CSE 238 - Advanced Topics in Static and Dynamic Compilation
Welcome to CSE 238! All class members are asked to use this web page
to get the latest information.
1. You can find out about some work on varying cache line size
here.(courtesy of Michael Mc Cracken. Note Andrew Chien is involved!)
2. You can read more about Software Obfuscation
This course focuses on both classic and leading edge topics relating
to static and dynamic compilers. For fall quarter, the topics are
compiling for performance and parallelism, including multithreading,
dynamic optimization, and automatic compiler generation for special
purpose languages and architectures.
Lecture Times and Location
- Tuesday & Thursday 11 am to 12:20 pm in Center Hall 224C
There will be no exams in the class. The first part of the class (3
weeks) will cover fundamentals of compiling for high performance, with
lectures from the new text book "Optimizing Compilers for Modern
Architectures" by Allen and Kennedy. (You needn't buy the book.) In
the rest of the class (7 weeks) we will be discussing papers which we
have all read in advance of the class. Class members will take turns
leading discussions. Each week, you will in addition write a critical
review of one of the papers discussed that week. In addition,
students will do (small) projects of their own choosing.
Class Requirements and Grading
Class participation and leading discussions on papers (30%)
Weekly critical reviews of papers (30%)
Project of your choice (40%)
Your project can take one of three forms:
A survey of major research results in a particular area related
to the course. You will need to identify the area, propose a set of
8-10 papers, and write a 6-10 page report.
A proposal for new research related to the course.
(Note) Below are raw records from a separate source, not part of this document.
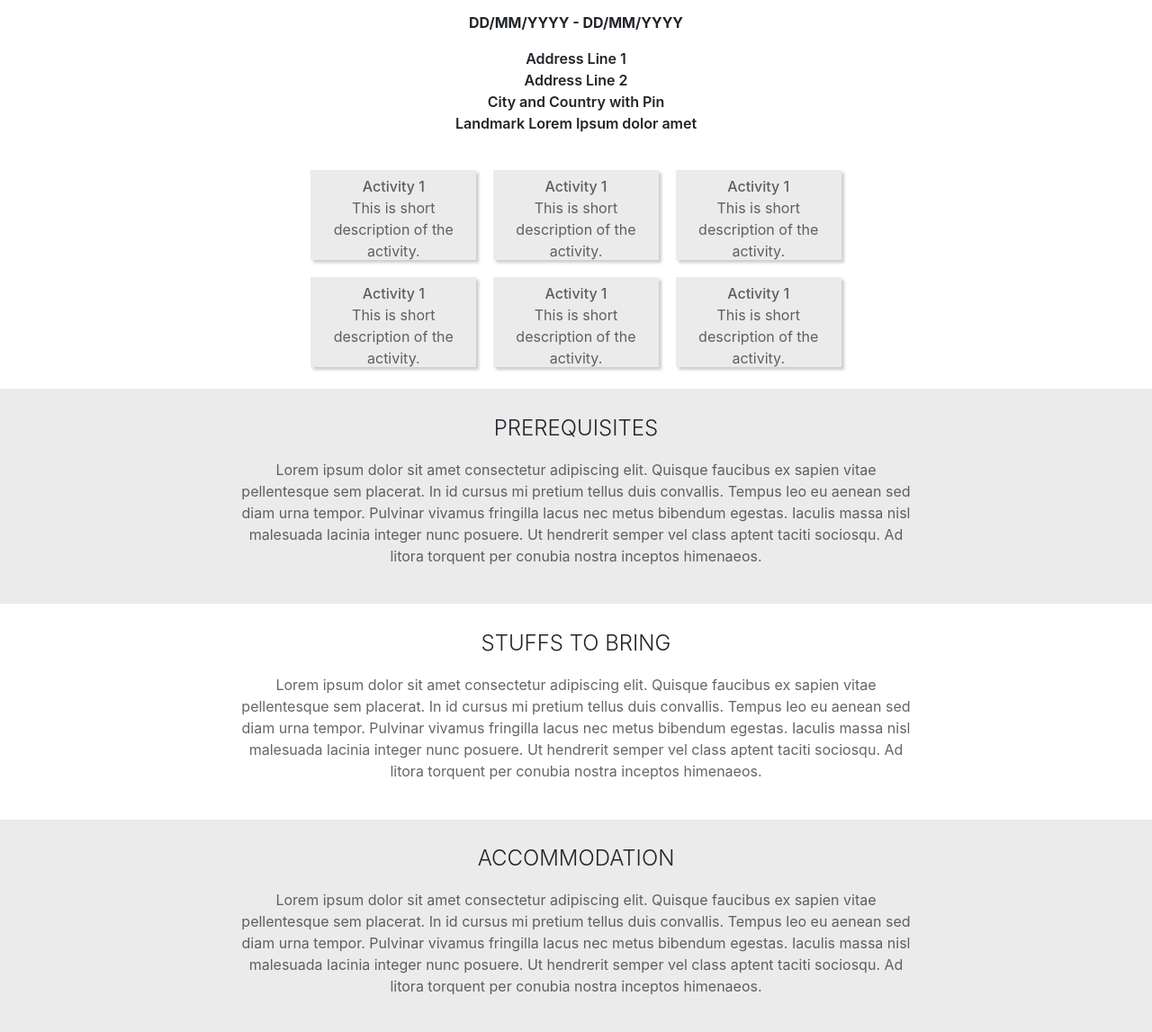
After one commit to webwritart/Alakh_Vigyani, a Flask app: page /spiritual/retreats in a window 1280 px wide. The commit adds this page. Shown: the part 1011-2158 px from the top of the page at 90% size. Run offline with Flask 3, Linux system fonts and the light colour scheme; some libraries are stand-ins or nearby versions.

Commit message:
retreat template draft 1

```diff
--- a/app.py
+++ b/app.py
@@ -7,6 +7,7 @@ from routes.main import main
 from routes.school import school
 from routes.writings import writings
 from routes.about import about
+from routes.spiritual import spiritual
 
 
 load_dotenv()
@@ -22,6 +23,7 @@ mail.init_app(app)
 
 
 app.register_blueprint(main, url_prefix='/')
+app.register_blueprint(spiritual, url_prefix='/spiritual')
 app.register_blueprint(school, url_prefix='/school')
 app.register_blueprint(writings, url_prefix='/writings')
 app.register_blueprint(about, url_prefix='/about')
--- /dev/null
+++ b/routes/spiritual.py
@@ -0,0 +1,8 @@
+from flask import Blueprint, render_template, request, flash, session, url_for, redirect
+from extensions import current_year
+
+spiritual = Blueprint('spiritual', __name__, static_folder='static', template_folder='templates/spiritual')
+
+@spiritual.route('/retreats', methods=['GET', 'POST'])
+def retreats():
+    return render_template('retreats.html', current_year=current_year)
--- a/routes/templates/main/base.html
+++ b/routes/templates/main/base.html
@@ -27,6 +27,7 @@
     <div id="brand"><a href="/">ALAKH VIGYANI</a></div>
     <nav>
       <ul>
+        <li><a href="{{ url_for('spiritual.retreats') }}">RETREATS</a></li>
         <li><a href="{{ url_for('school.home') }}">SCHOOL</a></li>
         <li><a href="{{ url_for('writings.home') }}">WRITINGS</a></li>
         <li><a href="{{ url_for('about.home') }}">ABOUT</a></li>
@@ -37,6 +38,7 @@
       <div class="bar2"></div>
       <div class="bar3"></div>
       <ul class="mobile-menu">
+        <li><a href="{{ url_for('spiritual.retreats') }}">RETREATS</a></li>
         <li><a href="{{ url_for('school.home') }}">SCHOOL</a></li>
         <li><a href="{{ url_for('writings.home') }}">WRITINGS</a></li>
         <li><a href="{{ url_for('about.home') }}">ABOUT</a></li>
--- /dev/null
+++ b/routes/templates/spiritual/retreats.html
@@ -0,0 +1,136 @@
+{% extends "base.html" %}
+{% block content %}
+<style>
+    .retreat-container {
+        width:100%;
+        display: flex;
+        flex-direction: column;
+        align-items: center;
+        justify-content:center;
+    }
+    .retreat-container img {
+
+    }
+    .retreat-intro-box {
+        position:relative;
+        display:flex;
+        flex-direction:column;
+        background: white;
+        margin-top: -10%;
+        width: 60%;
+        align-items:center;
+    }
+    .heading-medium {
+        padding-top: 2%;
+        margin-bottom:0%;
+    }
+    .text-bold {
+        padding-top: 5%;
+    }
+    .retreat-venue {
+        width: 50%;
+    }
+    .retreat-activities {
+        display:flex;
+        flex-direction:row;
+        flex-wrap:wrap;
+        width: 100%;
+        align-items:center;
+        padding: 2% 10%;
+        justify-content:center;
+    }
+    .retreat-activities-card {
+        width: 30%;
+        height:100px;
+        background: #EBEBEB;
+        padding: 1% 2%;
+        box-shadow: 3px 3px 3px rgba(0, 0, 0, 0.2);
+        margin: 1.5%;
+    }
+    .retreat-activities-card-heading {
+        font-weight: 500;
+        opacity:0.7;
+        margin-bottom:0;
+    }
+    .retreat-activities-card-text {
+        font-weight: 400;
+        padding-top:0;
+        opacity: 0.7;
+    }
+    .retreat-prerequisites, .retreat-accommodation {
+        background:#EBEBEB;
+        width: 100%;
+        text-align: center;
+        padding: 2% 20%;
+    }
+    .retreat-prerequisites-text, .retreat-to-bring-text, .retreat-accommodation-text {
+        font-weight: 400;
+        opacity: .7;
+    }
+    .retreat-to-bring {
+        background:#FFFFFF;
+        text-align: center;
+        padding: 2% 20%;
+        width: 100%;
+    }
+
+</style>
+<div class="retreat-container">
+    <img src="../static/images/spiritual/retreats/header.jpg" width="100%">
+    <div class="retreat-intro-box">
+        <p class="heading-medium text-center">RETREAT TITLE</p>
+        <p class="text-medium text-center">This is the summary of the retreat in as brief words as possible.</p>
+        <p class="text-bold text-center">DD/MM/YYYY - DD/MM/YYYY</p>
+        <p class="retreat-venue text-medium text-center">Address Line 1 <br> Address Line 2 <br> City and Country with Pin <br>Landmark Lorem Ipsum dolor amet</p>
+        <div class="retreat-activities">
+            <div class="retreat-activities-card text-center">
+                <p class="retreat-activities-card-heading">Activity 1</p>
+                <p class="retreat-activities-card-text">This is short description of the activity.</p>
+            </div>
+            <div class="retreat-activities-card text-center">
+                <p class="retreat-activities-card-heading">Activity 1</p>
+                <p class="retreat-activities-card-text">This is short description of the activity.</p>
+            </div>
+            <div class="retreat-activities-card text-center">
+                <p class="retreat-activities-card-heading">Activity 1</p>
+                <p class="retreat-activities-card-text">This is short description of the activity.</p>
+            </div>
+            <div class="retreat-activities-card text-center">
+                <p class="retreat-activities-card-heading">Activity 1</p>
+                <p class="retreat-activities-card-text">This is short description of the activity.</p>
+            </div>
+            <div class="retreat-activities-card text-center">
+                <p class="retreat-activities-card-heading">Activity 1</p>
+                <p class="retreat-activities-card-text">This is short description of the activity.</p>
+            </div>
+            <div class="retreat-activities-card text-center">
+                <p class="retreat-activities-card-heading">Activity 1</p>
+                <p class="retreat-activities-card-text">This is short description of the activity.</p>
+            </div>
+        </div>
+    </div>
+    <div class="retreat-prerequisites">
+        <p class="heading-small">PREREQUISITES</p>
+        <p class="retreat-prerequisites-text">Lorem ipsum dolor sit amet consectetur adipiscing elit. Quisque faucibus ex sapien vitae pellentesque sem
+            placerat. In id cursus mi pretium tellus duis convallis. Tempus leo eu aenean sed diam urna tempor. Pulvinar
+            vivamus fringilla lacus nec metus bibendum egestas. Iaculis massa nisl malesuada lacinia integer nunc posuere.
+            Ut hendrerit semper vel class aptent taciti sociosqu. Ad litora torquent per conubia nostra inceptos himenaeos.</p>
+    </div>
+    <div class="retreat-to-bring">
+        <p class="heading-small">STUFFS TO BRING</p>
+        <p class="retreat-to-bring-text">Lorem ipsum dolor sit amet consectetur adipiscing elit. Quisque faucibus ex sapien vitae pellentesque sem
+            placerat. In id cursus mi pretium tellus duis convallis. Tempus leo eu aenean sed diam urna tempor. Pulvinar
+            vivamus fringilla lacus nec metus bibendum egestas. Iaculis massa nisl malesuada lacinia integer nunc posuere.
+            Ut hendrerit semper vel class aptent taciti sociosqu. Ad litora torquent per conubia nostra inceptos himenaeos.</p>
+    </div>
+    <div class="retreat-accommodation">
+        <p class="heading-small">ACCOMMODATION</p>
+        <p class="retreat-accommodation-text">Lorem ipsum dolor sit amet consectetur adipiscing elit. Quisque faucibus ex sapien vitae pellentesque sem
+            placerat. In id cursus mi pretium tellus duis convallis. Tempus leo eu aenean sed diam urna tempor. Pulvinar
+            vivamus fringilla lacus nec metus bibendum egestas. Iaculis massa nisl malesuada lacinia integer nunc posuere.
+            Ut hendrerit semper vel class aptent taciti sociosqu. Ad litora torquent per conubia nostra inceptos himenaeos.</p>
+    </div>
+    <img src="../static/images/spiritual/retreats/accommodation.jpg">
+</div>
+
+{% endblock %}
--- a/static/css/styles.css
+++ b/static/css/styles.css
@@ -18,6 +18,18 @@ body {
 }
 .text-right {
     text-align: right;
+}
+.text-bold {
+    text-size: .75rem;
+    font-weight: bold;
+}
+.text-medium {
+    text-size: .75rem;
+    font-weight: 600;
+}
+.text-normal {
+    text-size: .75rem;
+    font-weight: 400;
 }
 
 /* -------------------------------------------------------- HEADINGS ------------------------------------------------ */
```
You will
need to identify the area, propose a set of 4-5 papers as background,
and write a 6-10 page report describing and justifying the problem or
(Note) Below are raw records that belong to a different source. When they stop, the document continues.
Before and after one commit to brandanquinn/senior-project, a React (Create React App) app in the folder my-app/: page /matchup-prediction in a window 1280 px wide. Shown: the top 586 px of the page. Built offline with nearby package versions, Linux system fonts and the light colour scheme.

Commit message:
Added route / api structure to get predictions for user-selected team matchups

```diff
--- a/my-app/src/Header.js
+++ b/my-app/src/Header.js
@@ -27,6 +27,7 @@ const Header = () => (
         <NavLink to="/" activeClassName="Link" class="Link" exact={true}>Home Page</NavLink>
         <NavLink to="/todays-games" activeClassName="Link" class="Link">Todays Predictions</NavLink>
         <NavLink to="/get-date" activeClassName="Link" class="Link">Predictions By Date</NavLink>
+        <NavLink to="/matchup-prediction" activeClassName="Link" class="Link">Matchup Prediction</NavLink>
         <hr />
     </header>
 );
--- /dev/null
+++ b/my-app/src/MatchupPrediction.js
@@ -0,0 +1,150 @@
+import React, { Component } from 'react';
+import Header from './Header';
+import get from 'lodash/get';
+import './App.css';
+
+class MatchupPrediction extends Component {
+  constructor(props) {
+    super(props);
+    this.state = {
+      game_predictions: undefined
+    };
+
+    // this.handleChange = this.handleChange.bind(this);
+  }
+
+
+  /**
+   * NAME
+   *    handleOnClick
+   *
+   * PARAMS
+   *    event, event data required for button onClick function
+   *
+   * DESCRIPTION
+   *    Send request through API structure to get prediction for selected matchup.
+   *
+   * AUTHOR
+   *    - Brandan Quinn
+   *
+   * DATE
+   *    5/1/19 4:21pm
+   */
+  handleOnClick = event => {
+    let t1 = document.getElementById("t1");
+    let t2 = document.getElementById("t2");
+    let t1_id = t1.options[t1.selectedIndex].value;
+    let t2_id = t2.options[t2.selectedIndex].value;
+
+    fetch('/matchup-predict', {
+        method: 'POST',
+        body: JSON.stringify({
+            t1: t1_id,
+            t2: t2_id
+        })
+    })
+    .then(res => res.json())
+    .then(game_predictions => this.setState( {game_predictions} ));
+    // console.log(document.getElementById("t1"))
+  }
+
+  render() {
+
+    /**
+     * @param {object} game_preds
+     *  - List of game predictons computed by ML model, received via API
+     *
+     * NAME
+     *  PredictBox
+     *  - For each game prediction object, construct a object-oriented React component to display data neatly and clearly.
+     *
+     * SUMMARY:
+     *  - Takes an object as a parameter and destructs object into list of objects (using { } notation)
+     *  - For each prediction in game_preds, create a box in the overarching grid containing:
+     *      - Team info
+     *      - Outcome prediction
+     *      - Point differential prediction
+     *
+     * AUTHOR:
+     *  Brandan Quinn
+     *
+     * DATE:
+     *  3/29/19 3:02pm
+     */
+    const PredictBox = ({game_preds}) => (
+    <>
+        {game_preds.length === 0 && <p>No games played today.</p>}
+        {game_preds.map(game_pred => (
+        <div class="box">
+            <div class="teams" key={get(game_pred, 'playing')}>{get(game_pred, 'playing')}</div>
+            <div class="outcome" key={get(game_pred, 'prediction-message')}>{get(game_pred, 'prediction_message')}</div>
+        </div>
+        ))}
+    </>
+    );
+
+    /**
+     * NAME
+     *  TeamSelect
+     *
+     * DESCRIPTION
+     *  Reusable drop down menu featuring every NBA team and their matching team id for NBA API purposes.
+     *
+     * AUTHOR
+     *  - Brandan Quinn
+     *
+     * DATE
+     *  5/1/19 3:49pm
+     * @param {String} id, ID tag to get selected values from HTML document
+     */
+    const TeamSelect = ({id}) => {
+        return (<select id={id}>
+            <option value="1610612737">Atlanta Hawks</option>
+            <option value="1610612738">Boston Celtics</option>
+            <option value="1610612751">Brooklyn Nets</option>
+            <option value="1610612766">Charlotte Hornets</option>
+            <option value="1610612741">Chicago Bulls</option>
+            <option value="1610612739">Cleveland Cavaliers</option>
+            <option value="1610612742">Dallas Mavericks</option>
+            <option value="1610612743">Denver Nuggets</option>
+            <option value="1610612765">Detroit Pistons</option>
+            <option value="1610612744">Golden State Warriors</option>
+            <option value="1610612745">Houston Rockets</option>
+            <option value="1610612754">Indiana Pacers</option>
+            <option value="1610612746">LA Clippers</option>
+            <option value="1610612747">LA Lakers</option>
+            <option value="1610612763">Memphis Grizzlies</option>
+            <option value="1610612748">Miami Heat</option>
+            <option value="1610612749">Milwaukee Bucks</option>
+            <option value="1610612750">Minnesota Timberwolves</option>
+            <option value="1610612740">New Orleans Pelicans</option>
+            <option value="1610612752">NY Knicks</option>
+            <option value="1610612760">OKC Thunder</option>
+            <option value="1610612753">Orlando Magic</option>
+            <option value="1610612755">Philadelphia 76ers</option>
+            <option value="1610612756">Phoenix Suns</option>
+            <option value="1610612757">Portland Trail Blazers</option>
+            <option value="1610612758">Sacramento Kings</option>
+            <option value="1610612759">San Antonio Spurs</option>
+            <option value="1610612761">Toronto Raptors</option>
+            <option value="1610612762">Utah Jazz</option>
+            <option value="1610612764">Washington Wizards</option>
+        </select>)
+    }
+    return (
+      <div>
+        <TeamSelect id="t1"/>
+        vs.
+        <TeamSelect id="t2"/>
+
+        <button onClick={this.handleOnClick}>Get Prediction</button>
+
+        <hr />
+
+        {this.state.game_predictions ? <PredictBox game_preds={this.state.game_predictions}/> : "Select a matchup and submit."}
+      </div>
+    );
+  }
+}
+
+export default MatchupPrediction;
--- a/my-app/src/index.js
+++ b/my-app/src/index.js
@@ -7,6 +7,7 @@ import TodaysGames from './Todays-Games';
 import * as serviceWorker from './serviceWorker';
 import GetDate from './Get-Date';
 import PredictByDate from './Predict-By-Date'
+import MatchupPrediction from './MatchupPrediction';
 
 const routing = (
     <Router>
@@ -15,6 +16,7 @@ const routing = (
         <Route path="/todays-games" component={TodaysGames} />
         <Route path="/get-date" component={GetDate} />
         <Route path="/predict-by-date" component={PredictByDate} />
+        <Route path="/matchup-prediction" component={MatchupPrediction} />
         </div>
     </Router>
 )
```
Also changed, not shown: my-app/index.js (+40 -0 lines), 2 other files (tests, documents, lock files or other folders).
question that you are proposing, and outlining a method for
approaching the problem.
An implementation or experiments extending the work of a chosen
paper. You will need to identify the paper, propose a set of
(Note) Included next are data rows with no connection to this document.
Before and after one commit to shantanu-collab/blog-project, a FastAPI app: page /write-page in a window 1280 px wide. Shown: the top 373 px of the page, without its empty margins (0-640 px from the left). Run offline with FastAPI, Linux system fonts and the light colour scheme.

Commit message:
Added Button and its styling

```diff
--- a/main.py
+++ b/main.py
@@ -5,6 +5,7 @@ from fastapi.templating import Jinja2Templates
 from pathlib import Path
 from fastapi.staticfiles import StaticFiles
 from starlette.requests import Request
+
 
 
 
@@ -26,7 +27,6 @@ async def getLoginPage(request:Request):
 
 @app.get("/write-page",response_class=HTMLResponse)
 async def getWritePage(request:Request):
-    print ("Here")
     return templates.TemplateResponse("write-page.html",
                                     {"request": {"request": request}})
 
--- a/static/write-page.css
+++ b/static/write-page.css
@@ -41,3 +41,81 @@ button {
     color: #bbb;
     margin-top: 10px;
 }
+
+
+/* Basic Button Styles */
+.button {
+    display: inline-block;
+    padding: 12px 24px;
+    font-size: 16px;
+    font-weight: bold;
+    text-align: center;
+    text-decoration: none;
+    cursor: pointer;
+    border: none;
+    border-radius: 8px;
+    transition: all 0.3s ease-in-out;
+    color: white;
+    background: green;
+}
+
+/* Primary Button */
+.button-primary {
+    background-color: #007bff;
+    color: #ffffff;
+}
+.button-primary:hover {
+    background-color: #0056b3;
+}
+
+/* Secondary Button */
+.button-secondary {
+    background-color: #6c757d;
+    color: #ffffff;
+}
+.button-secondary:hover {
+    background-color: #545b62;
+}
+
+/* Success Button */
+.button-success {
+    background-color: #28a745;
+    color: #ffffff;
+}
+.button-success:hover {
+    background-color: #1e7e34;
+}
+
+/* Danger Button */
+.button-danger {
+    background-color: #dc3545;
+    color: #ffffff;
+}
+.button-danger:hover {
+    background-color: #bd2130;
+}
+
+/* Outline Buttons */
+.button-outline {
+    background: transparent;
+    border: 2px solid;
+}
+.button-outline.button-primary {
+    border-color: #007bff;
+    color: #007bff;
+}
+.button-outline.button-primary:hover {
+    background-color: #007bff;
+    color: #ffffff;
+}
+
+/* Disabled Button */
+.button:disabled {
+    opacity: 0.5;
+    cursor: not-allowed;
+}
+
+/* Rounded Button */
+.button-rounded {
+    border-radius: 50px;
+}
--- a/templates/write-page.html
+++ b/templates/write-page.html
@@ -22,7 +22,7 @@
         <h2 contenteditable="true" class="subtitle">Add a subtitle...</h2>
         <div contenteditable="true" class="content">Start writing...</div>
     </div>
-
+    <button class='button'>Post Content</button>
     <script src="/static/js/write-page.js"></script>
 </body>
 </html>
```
experiments or implementation, and write a 4-5 page report describing
your problem, your implementation, and the results.